Monthly and annual precipitation data from 1895 to 2011 were also acquired for the eleven California climate divisions and for the entire state from the Western Regional Climate Center (WRCC), Desert Research Institute, Reno, NV California Climate Tracker: [15]. Annual precipitation values are based on water years, 1 July–30 June, as the rainy season in California generally lasts from late fall through early spring. Annual precipitation trends and 95% confidence intervals are calculated for three periods: 1895–2011, 1949–2011, and 1975–2011 by climate division. The span of the three periods was determined by the WRCC and was used to show non-linearity Trends and 95% confidence intervals are also calculated by climatic divisions for each meteorological season, for the same three periods.
Figure 2. Graph showing percent change of total annual precipitation relative to average annual precipitation for the period 1925–2007 for stations investigated. Stations are arranged North to South with error bars (95% confidence interval). Stations in the North show positive trends, while Southern California stations show less change or decreases in rainfall over the period.

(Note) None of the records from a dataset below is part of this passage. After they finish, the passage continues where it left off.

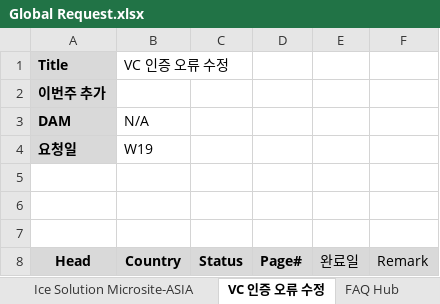
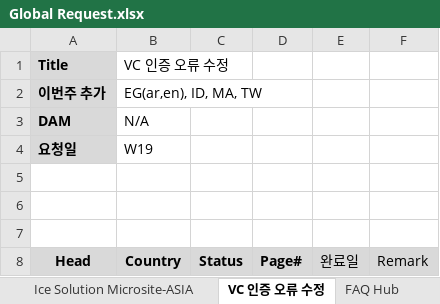
Before and after one commit to towdew/hs-dashboard, an Excel workbook: hs/Global Request.xlsx, sheet VC 인증 오류 수정, drawn as a sheet; only a part is shown; values as stored, in another font and other column widths than the file's, no borders; charts and pictures not drawn; the diff names each change by its address in the sheet, - before the commit and + after, or states it on an @@ line.

```diff
--- a/hs/Global Request.xlsx (sheet VC 인증 오류 수정)
+++ b/hs/Global Request.xlsx (sheet VC 인증 오류 수정)
-B2 (Country): (empty)
+B2 (Country): EG(ar,en), ID, MA, TW
```
Also changed, not shown: sheet Ice Solution Microsite-ASIA, sheet Ice Solution Microsite, 3 other files.
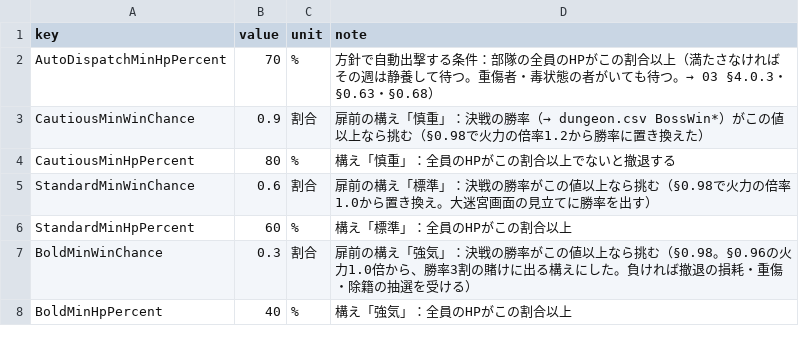
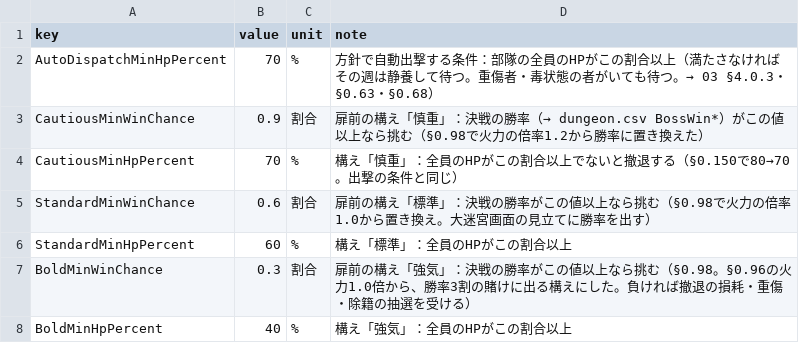
Before and after one commit to takahiro1115/guild-manager, a CSV file: docs/04_バランス表/squad_orders.csv, drawn as a sheet.

```diff
--- a/docs/04_バランス表/squad_orders.csv
+++ b/docs/04_バランス表/squad_orders.csv
@@ -3,3 +3,3 @@ AutoDispatchMinHpPercent,70,%,方針で自動出撃する条件：部隊の全
 CautiousMinWinChance,0.9,割合,"扉前の構え「慎重」：決戦の勝率（→ dungeon.csv BossWin*）がこの値以上なら挑む（§0.98で火力の倍率1.2から勝率に置き換えた）"
-CautiousMinHpPercent,80,%,構え「慎重」：全員のHPがこの割合以上でないと撤退する
+CautiousMinHpPercent,70,%,構え「慎重」：全員のHPがこの割合以上でないと撤退する（§0.150で80→70。出撃の条件と同じ）
 StandardMinWinChance,0.6,割合,"扉前の構え「標準」：決戦の勝率がこの値以上なら挑む（§0.98で火力の倍率1.0から置き換え。大迷宮画面の見立てに勝率を出す）"
```
Also changed, not shown: 4 other files.
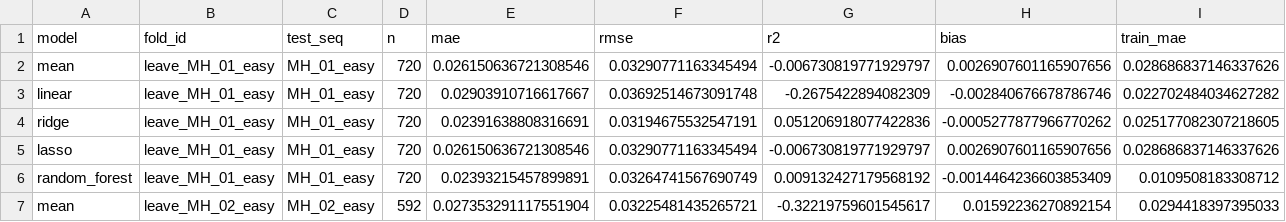
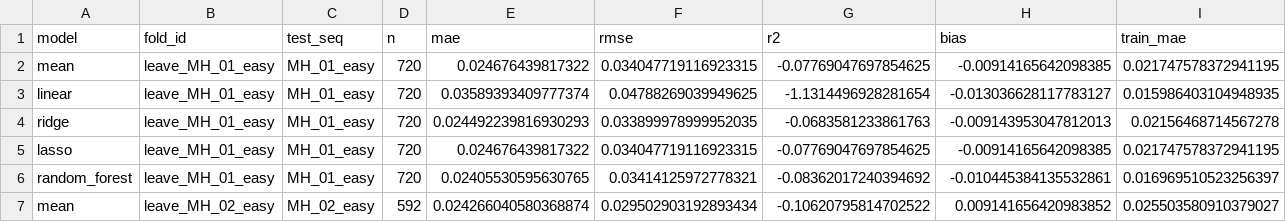
Before and after one commit to Dadi-Dinesh/Drift-Sense, a CSV file: results/metrics/err_mag_m_bc.csv, drawn as a sheet; only a part is shown; the diff covers the shown part only.

Commit message:
Regenerate Part D results on two flights (MH_01, MH_02).

```diff
--- a/results/metrics/err_mag_m_bc.csv
+++ b/results/metrics/err_mag_m_bc.csv
@@ -1,7 +1,7 @@
 model,fold_id,test_seq,n,mae,rmse,r2,bias,train_mae
-mean,leave_MH_01_easy,MH_01_easy,720,0.026150636721308546,0.03290771163345494,-0.006730819771929797,0.0026907601165907656,0.028686837146337626
-linear,leave_MH_01_easy,MH_01_easy,720,0.02903910716617667,0.03692514673091748,-0.2675422894082309,-0.002840676678786746,0.022702484034627282
-ridge,leave_MH_01_easy,MH_01_easy,720,0.02391638808316691,0.03194675532547191,0.051206918077422836,-0.0005277877966770262,0.025177082307218605
-lasso,leave_MH_01_easy,MH_01_easy,720,0.026150636721308546,0.03290771163345494,-0.006730819771929797,0.0026907601165907656,0.028686837146337626
-random_forest,leave_MH_01_easy,MH_01_easy,720,0.02393215457899891,0.03264741567690749,0.009132427179568192,-0.0014464236603853409,0.0109508183308712
-mean,leave_MH_02_easy,MH_02_easy,592,0.027353291117551904,0.03225481435265721,-0.32219759601545617,0.01592236270892154,0.0294418397395033
+mean,leave_MH_01_easy,MH_01_easy,720,0.024676439817322,0.034047719116923315,-0.07769047697854625,-0.00914165642098385,0.021747578372941195
+linear,leave_MH_01_easy,MH_01_easy,720,0.03589393409777374,0.04788269039949625,-1.1314496928281654,-0.013036628117783127,0.015986403104948935
+ridge,leave_MH_01_easy,MH_01_easy,720,0.024492239816930293,0.033899978999952035,-0.0683581233861763,-0.009143953047812013,0.02156468714567278
+lasso,leave_MH_01_easy,MH_01_easy,720,0.024676439817322,0.034047719116923315,-0.07769047697854625,-0.00914165642098385,0.021747578372941195
+random_forest,leave_MH_01_easy,MH_01_easy,720,0.02405530595630765,0.03414125972778321,-0.08362017240394692,-0.010445384135532861,0.016969510523256397
+mean,leave_MH_02_easy,MH_02_easy,592,0.024266040580368874,0.029502903192893434,-0.10620795814702522,0.009141656420983852,0.025503580910379027
```
Also changed, not shown: 5 removed rows and 50 edited cells elsewhere in this file, results/metrics/err_mag_m.csv, results/metrics/err_mag_m_bc_failure_shift.csv, 41 other files.
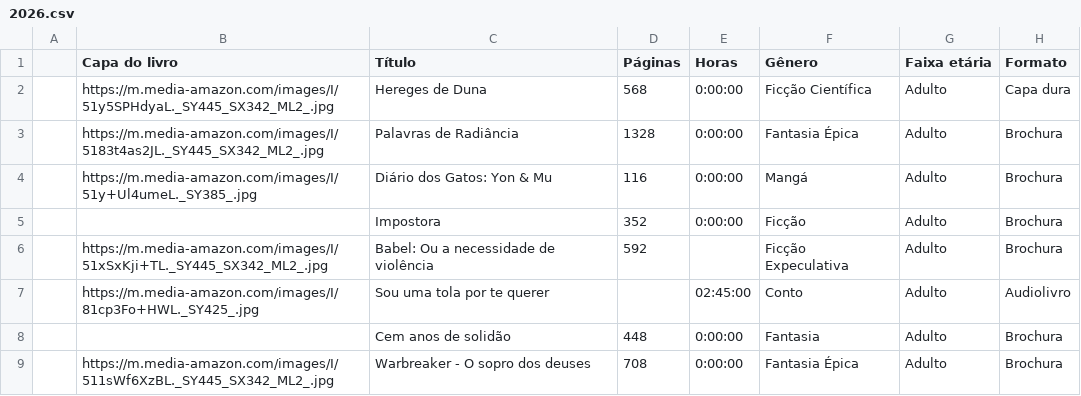
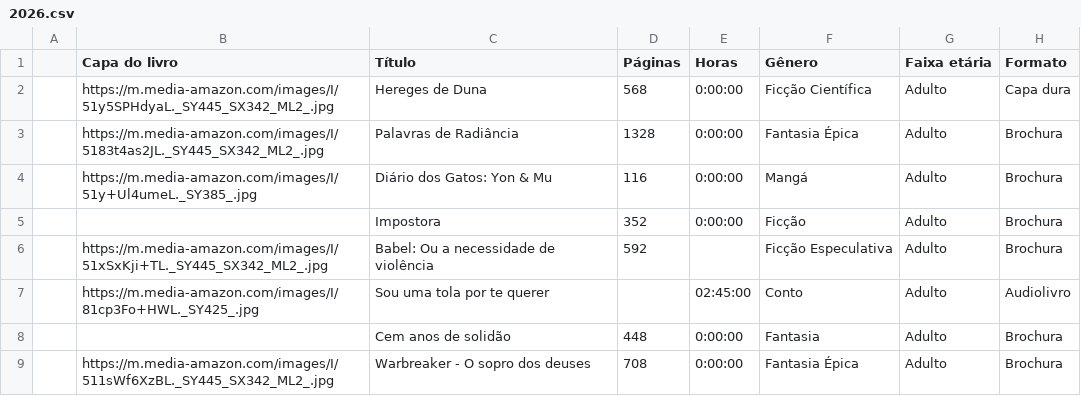
Before and after one commit to vesiuol/vesiuol, a CSV file: data/2026.csv, drawn as a sheet; only a part is shown; the diff names each change by its address in the sheet, - before the commit and + after, or states it on an @@ line.

```diff
--- a/data/2026.csv
+++ b/data/2026.csv
-F6 (Gênero): Ficção Expeculativa
+F6 (Gênero): Ficção Especulativa
```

Figure 2. Graph showing percent change of total annual precipitation relative to average annual precipitation for the period 1925–2007 for stations investigated. Stations are arranged North to South with error bars (95% confidence interval). Stations in the North show positive trends, while Southern California stations show less change or decreases in rainfall over the period.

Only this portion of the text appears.